Huntington's Disease

What is Huntington's disease?

Huntington's disease is a genetic disorder that causes the progressive breakdown of nerve cells in the brain, leading to a range of symptoms, including movement problems, cognitive decline, and psychiatric disturbances.


Who's at risk for Huntington's disease?

Huntington's disease is caused by a genetic mutation that is inherited from a person's parents. Anyone who has a parent with the disease has a 50% chance of inheriting the mutation and developing the disease.


What causes Huntington's disease?

Huntington's disease is caused by a genetic mutation in the huntingtin gene, which produces a toxic protein that accumulates in the brain and damages nerve cells.


How does Huntington's disease start?

Huntington's disease typically starts in adulthood, usually between the ages of 30 and 50, although it can occur at any age. The disease progresses slowly over time, leading to a range of symptoms that worsen over time.


What are the symptoms of Huntington's disease?

The symptoms of Huntington's disease may include:

  • Movement problems, including chorea (involuntary movements) and difficulties with coordination and balance
  • Cognitive decline, including difficulties with memory, judgment, and decision-making
  • Psychiatric disturbances, including depression, anxiety, irritability, and personality changes
  • Speech and swallowing difficulties
  • Weight loss and malnutrition


How is Huntington's disease diagnosed?

Diagnosing Huntington's disease typically involves a physical examination and a review of the person's medical history and symptoms. Genetic testing may also be done to confirm the presence of the genetic mutation that causes the disease.


How can Huntington's disease be treated?

Treatment for Huntington's disease typically focuses on managing symptoms and improving quality of life. This may involve medications to help control movement problems or psychiatric disturbances, as well as physical therapy and occupational therapy to help maintain mobility and independence.


What complications may occur with Huntington's disease?

Complications of Huntington's disease may include:

  • Loss of independence and ability to perform daily activities
  • Increased risk of accidents or injuries due to movement problems
  • Social isolation or stigma related to the symptoms of the disease
  • Emotional distress or anxiety related to the diagnosis of the disease and the progression of symptoms


How can I prevent Huntington's disease?

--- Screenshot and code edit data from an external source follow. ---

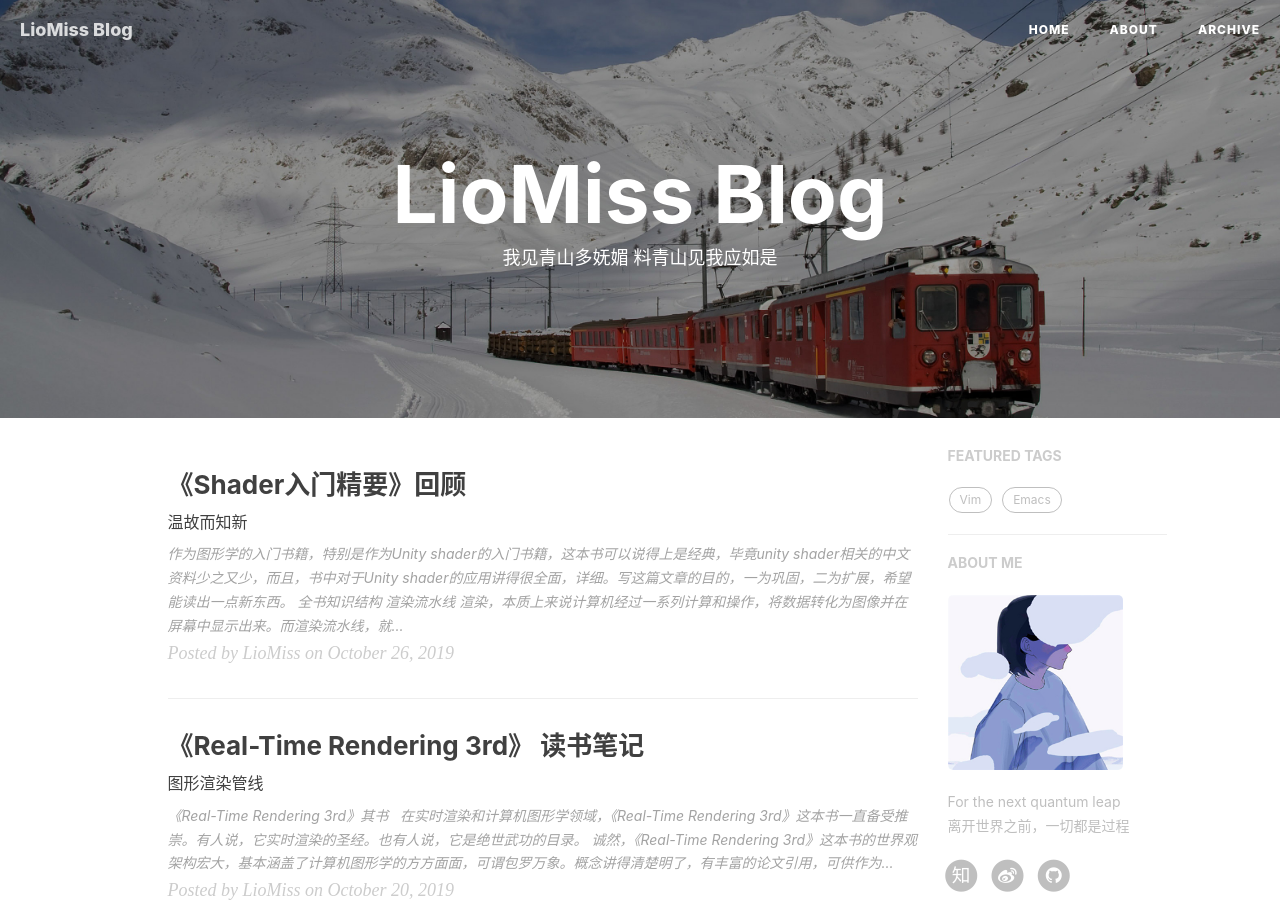
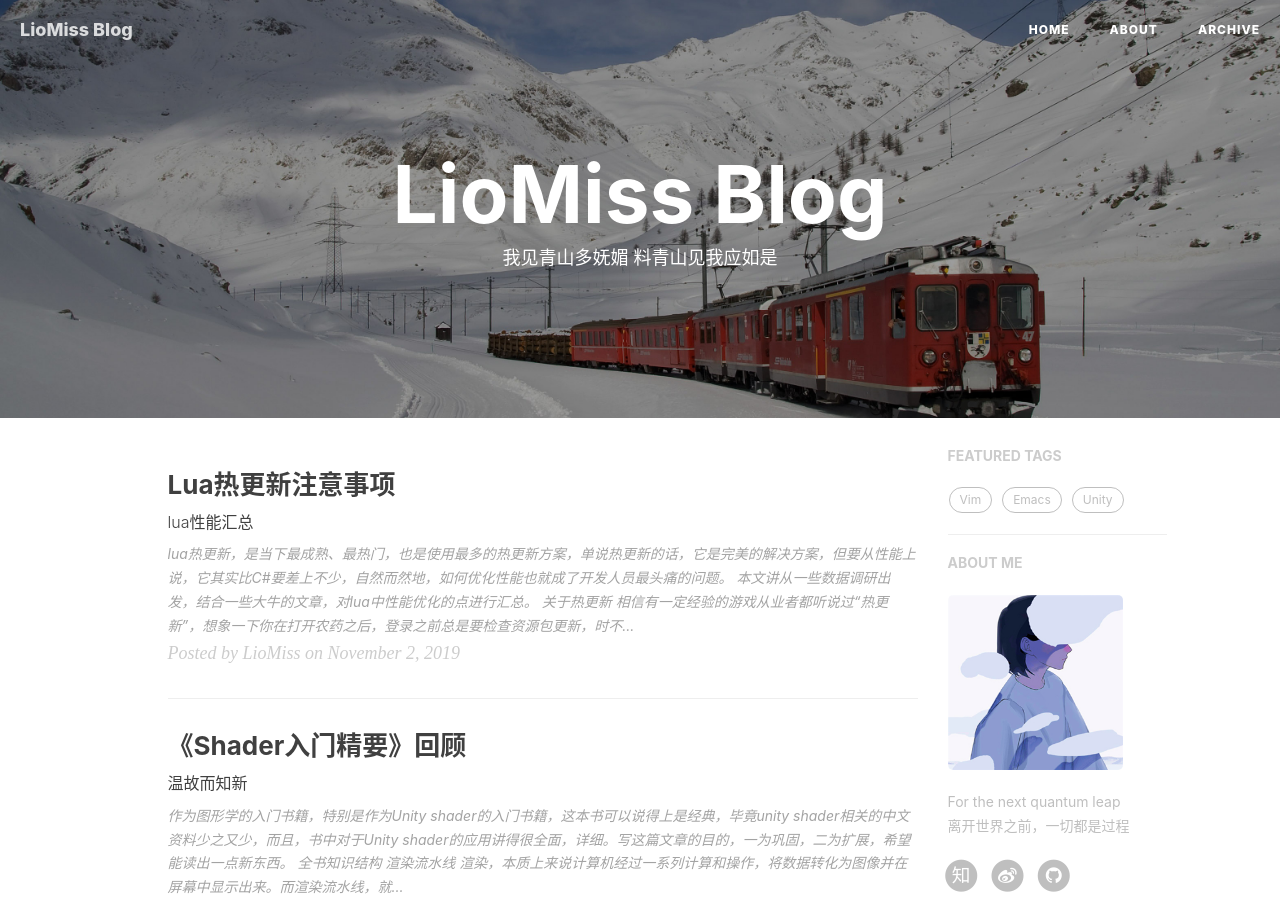
Before and after one commit to LioMiss/LioMiss.github.io, a Jekyll site: the page built from index.html, in a window 1280 px wide and 900 px high. Built offline with Jekyll 4.4.1, drawn with Linux system fonts in a browser that asks for light colours; nearby versions of some CDN libraries; the list of posts is cut into pages by our own code; comment, search, counter and statistics services are not loaded; some of the changed lines change nothing that is shown.

Commit message:
新博客

````diff
--- a/_config.yml
+++ b/_config.yml
@@ -87,7 +87,7 @@ service-worker: true
 
 
 # MathJax rendering for layout:page (e.g. post preview)
-page-mathjax: false
+page-mathjax: true
 
 
 
--- a/_layouts/page.html
+++ b/_layouts/page.html
@@ -79,6 +79,6 @@ layout: default
   });
 </script>
 <script type="text/javascript"
-        src="https://cdnjs.cloudflare.com/ajax/libs/mathjax/2.7.5/MathJax.js?config=TeX-AMS-MML_HTMLorMML">
+        src="http://cdn.mathjax.org/mathjax/latest/MathJax.js?config=TeX-AMS-MML_HTMLorMML">
 </script>
 {% endif %}
--- /dev/null
+++ b/_posts/2019-11-2-AboutLua.md
@@ -0,0 +1,119 @@
+---
+layout: post
+title: "Lua热更新注意事项"
+subtitle: 'lua性能汇总'
+author: "LioMiss"
+header-style: text
+tags:
+  - Lua
+  - Unity
+---
+
+lua热更新，是当下最成熟、最热门，也是使用最多的热更新方案，单说热更新的话，它是完美的解决方案，但要从性能上说，它其实比C#要差上不少，自然而然地，如何优化性能也就成了开发人员最头痛的问题。
+本文讲从一些数据调研出发，结合一些大牛的文章，对lua中性能优化的点进行汇总。
+
+### 关于热更新
+相信有一定经验的游戏从业者都听说过“热更新”，想象一下你在打开农药之后，登录之前总是要检查资源包更新，时不时还要下载一些东西，这其实就是热更新了。与之相对的是整端更新，就是重新下载安装包重新安装那一种。手游嘛，一般要求快速迭代，很多游戏都是一周一个小版本，如果每更一次都要让你下一个整端，你自然不乐意，说不定就要退坑了。在每天有几十款游戏上线的当下，玩家们都被惯坏了，他们可禁不起这么折腾，所以这就是热更新的必要性。
+#### 热更新的方案选择
+现在市面上常见的热更新方案，无非就那么几种，真要分类的话就两大类，lua热更新和c#热更新，c#热更新本人知之甚少，基于ILRuntime的方式只听说在性能上并不占优势，但好处是c#语言在写代码时比lua爽，如果用c#做服务器的话还能做到客户端服务器统一语言，但终归是新兴起的方案，资料上和完善程度上都不如lua。
+lua家族里有ulua、tolua、xlua以及各种各样奇怪的lua，但基本上万变不离其宗，通过lua和c#互相调用的方式实现lua和c#的通信，在底层上要么是基于native lua，要么是基于luajit。
+#### luajit和lua
+luajit是lua的高性能版本，其内部实现比较复杂，就不在此讨论了，总之luajit和native lua，几乎无甚区别，只是luajit的性能要高得多。除此之外，luajit目前最新版本是基于lua5.1，目测也很难再更新了，所以如果想要使用lua的新特性，比如原生的位运算，比如原生的int类型，在luajit里基本是做不到了。
+
+常见的热更新方案，ulua、tolua就是基于luajit，xlua默认是基于lua5.3，不过据说可配置或者可以自定义。这里面的取舍，一是看项目类型，二是看方案的必要性。
+下面是一组测试数据，主要是针对简单的乘法或者移位运算，从中可以看出原生lua和luajit的差别。
+
+| serial | language        | operate       | count    | time   |
+| :----- | :-------------- | :------------ | :------- | :----- |
+| 1      | C# fixed        | mul           | 10000000 | 230ms  |
+| 2      | C# double       | mul           | 10000000 | 34ms   |
+| 3      | C#              | rshift        | 10000000 | 28ms   |
+| 4      | luajit          | fixed mul     | 10000000 | 2600ms |
+| 5      | luajit          | double mul    | 10000000 | 37ms   |
+| 6      | luajit          | bit.rshift    | 10000000 | 167ms  |
+| 7      | luajit jit mode | double mul    | 10000000 | 10ms   |
+| 8      | lua native      | mul           | 10000000 | 100ms  |
+| 9      | xLua            | fixed mul     | 10000000 | 5038ms |
+| 10     | xLua            | native rshift | 10000000 | 90ms   |
+| 11     | luajit          | int64 mul     | 10000000 | 1500ms |
+| 12     | luajit          | ffi-int mul   | 10000000 | 1000ms |
+
+### 关于升级Lua5.3对性能的影响
+目前luajit官方支持的lua版本是Lua5.1，如果要升级5.3则需要自己修改luajit的源码编译，代价较高。如果直接使用原生lua的话反而会降低性能，因为luajit性能要比原生lua高。
+luajit是lua代码的解释器，效率比原生lua要高很多，从表中的对比也可窥见一二(5, 8)。
+而luajit在运行时实际上又分为两种模式，即jit模式和interpreter模式。jit模式一般情况下会比interpreter模式快5-10倍。表中对于这种差别也有所体现(5,7)。但要成功jit，需要很多条件，但即使不用jit模式，只在interpreter模式下运行，效率也比原生lua要高很多。
+(9)是在xLua中定点数的乘法运算测试，耗时比在tolua中多了一倍。猜测其原因为xLua默认情况下是基于原生的lua5.3，虽然它的位运算效率和其乘除法运算效率相近，但是因为没有jit的高性能，所以总体下来反而变慢了。
+
+### 引入int类型以及相关位运算的补丁
+在tolua中，其实有一个int64的补丁，但是运算效率并不高。如(11)所示。原因仍需调研。
+通过ffi调C的int类型做乘法，效率依然不高。如(12)。原因可能是lua和c之间的频繁调用，耗时较多。
+找到一个lnum的补丁，看见作者的介绍里，它提供了int32、int64、double、float等数据类型，且运算效率和原生的number类型相近。但是在windows平台编译后，只有double类型可用，尚不知其原因，需要逐步排查。
+
+### 修改luajit的bit库
+目前使用的bit库是基于luajit自带的bit库的，但效率并不高，其运算速度比简单的乘除法要慢得多，目前来看，它是客户端定点数库的主要性能瓶颈，但是在服务器端则不同，因为把lua代码解释成java后，在位运算上时会直接调用java原生的位运算方式，但是因为它把lua中的数据类型抽象成了类，所以在计算时会产生额外的GC，导致性能下降。所以修改luajit的bit库这种方法，并不能提高服务器端的运算效率。
+
+#### 总结
+在不能修改luajit重新编译Lua5.3的情况下，使用Lua5.3以提升位运算以及整数运算效率并不现实，无论能否成功进入jit模式，其带来的效率提升都不及luajit。
+如果能修改luajit使其支持Lua5.3，无疑是最好的方法，但是代价较高。
+修改luajit中的bit库，这种方式暂时不考虑，因为其作用仅体现在客户端，原因上面已经说过了。所以后续主要尝试方向还是前两种，即在lua中添加int32/64类型，这样服务器端可以直接将其解释成java本身的数据类型。
+
+### luajit的jit
+luajit分为jit模式和interpreter模式，jit模式更快，快到令人发指（与c++接近，甚至更快），但是因为其对平台的高度依赖，导致它在安卓平台上不一定能发挥出PC上的威力，因为，luajit无法保证所有代码都可以jit化，只有在编译时才能知道，而一旦jit失败，其运算速度会骤降百倍。
+jit模式的开启方式:
+```lua
+if jit then
+  jit.on(); --关闭 jit.off()
+  jit.flush()
+end
+```
+至于jit模式究竟能带来多少性能提升，或者其稳定性到底如何，需要在真机上进行大量的测试。
+需要注意的是jit模式在ios平台下并不可用。
+
+### luajit的ffi
+ffi是luajit独有的一个神器，用于进行高效的luajit与c的交互。借助ffi也可以提高luajit和c#交互的性能，原理是利用ffi调用自己定义的c函数，再从c函数调用c#。
+必须要注意的是，ffi只有在jit开启下才能发挥其性能，如果是在ios下，ffi反而会拖慢性能。所以使用的时候必须要做好快关。
+首先，我们在c中定义一个方法，用于将c#的函数注册到c中，以便在c中可以直接调用c#的函数，这样只要luajit可以ffi调用c，也就自然可以调用c#的函数了
+```c++
+void gse_ffi_register_csharp(int id, void* func)
+{
+  s_reg_funcs[id] = func;
+}
+```
+
+这里，id是一个你自由分配给c#函数的id，lua通过这个id来决定调用哪个函数。
+
+然后在c#中将c#函数注册到c中
+```c#
+[DllImport(LUADLL, CallingConvention = CallingConvention.Cdecl, ExactSpelling = true)]
+public static extern void gse_ffi_register_csharp(int funcid, IntPtr func);
+
+public static void gse_ffi_register_v_i1f3(int funcid, f_v_i1f3 func)
+{
+  gse_ffi_register_csharp(funcid, Marshal.GetFunctionPointerForDelegate(func));
+}
+
+gse_ffi_register_v_i1f3(1, GObjSetPositionAddTerrainHeight);//将GObjSetPositionAddTerrainHeight注册为id1的函数
+```
+
+
+然后lua中使用的时候，这么调用
+```c#
+local ffi = require("ffi")
+ffi.cdef[[
+int gse_ffi_i_f3(int funcid, float f1, float f2, float f3);
+]]
+
+local funcid = 1
+ffi.C.gse_ffi_i_f3(funcid, objID, posx, posy, posz)
+```
+就可以从lua中利用ffi调用c#的函数了。
+
+### lua和c#的交互的注意事项
+减少Lua中C# object的引用
+避免在Lua和C#之间传递Unity独有的值类型（Vector3、Quaternion）
+减少传递bool string object，用int float double替代
+频繁调用的函数，参数的数量尽量少
+优先使用static函数导出
+在lua中只使用自己管理的ID，而不直接引用C#的object
+
+以上结论主要来源于UWA-Blog https://blog.uwa4d.com/archives/USparkle_Lua.html
````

There is currently no known way to prevent Huntington's disease, as it is a genetic disorder caused by a specific mutation in the huntingtin gene. Genetic counseling and testing may be helpful for individuals who have a family history of the disease and want to assess their risk.


Long-term management of Huntington's disease

People with Huntington's disease may require ongoing medical care and support to manage their condition and maintain quality of life. This may involve regular check-ups with a healthcare provider, as well as support from family members, caregivers, and community resources.


What is recent research saying about Huntington's disease?

Recent research in Huntington's disease has focused on improving understanding of the genetic and biological mechanisms that cause the disease, as well as developing new treatments and therapies to slow or stop the progression of the disease. Some of the promising areas of research include:

  • Development of new medications and therapies that target the toxic protein produced by the mutated huntingtin gene
  • Investigation of the impact of environmental factors, such as diet and exercise, on the progression of the disease
  • Exploration of new approaches to gene editing and gene therapy that may help prevent or cure the disease in the future


Where can I go for more information on Huntington's disease?

If you or someone you know has Huntington's disease or wants more information on the condition, it is important to seek help from a healthcare provider who specializes in the treatment of neurological disorders. The following organizations also provide information and resources on Huntington's disease: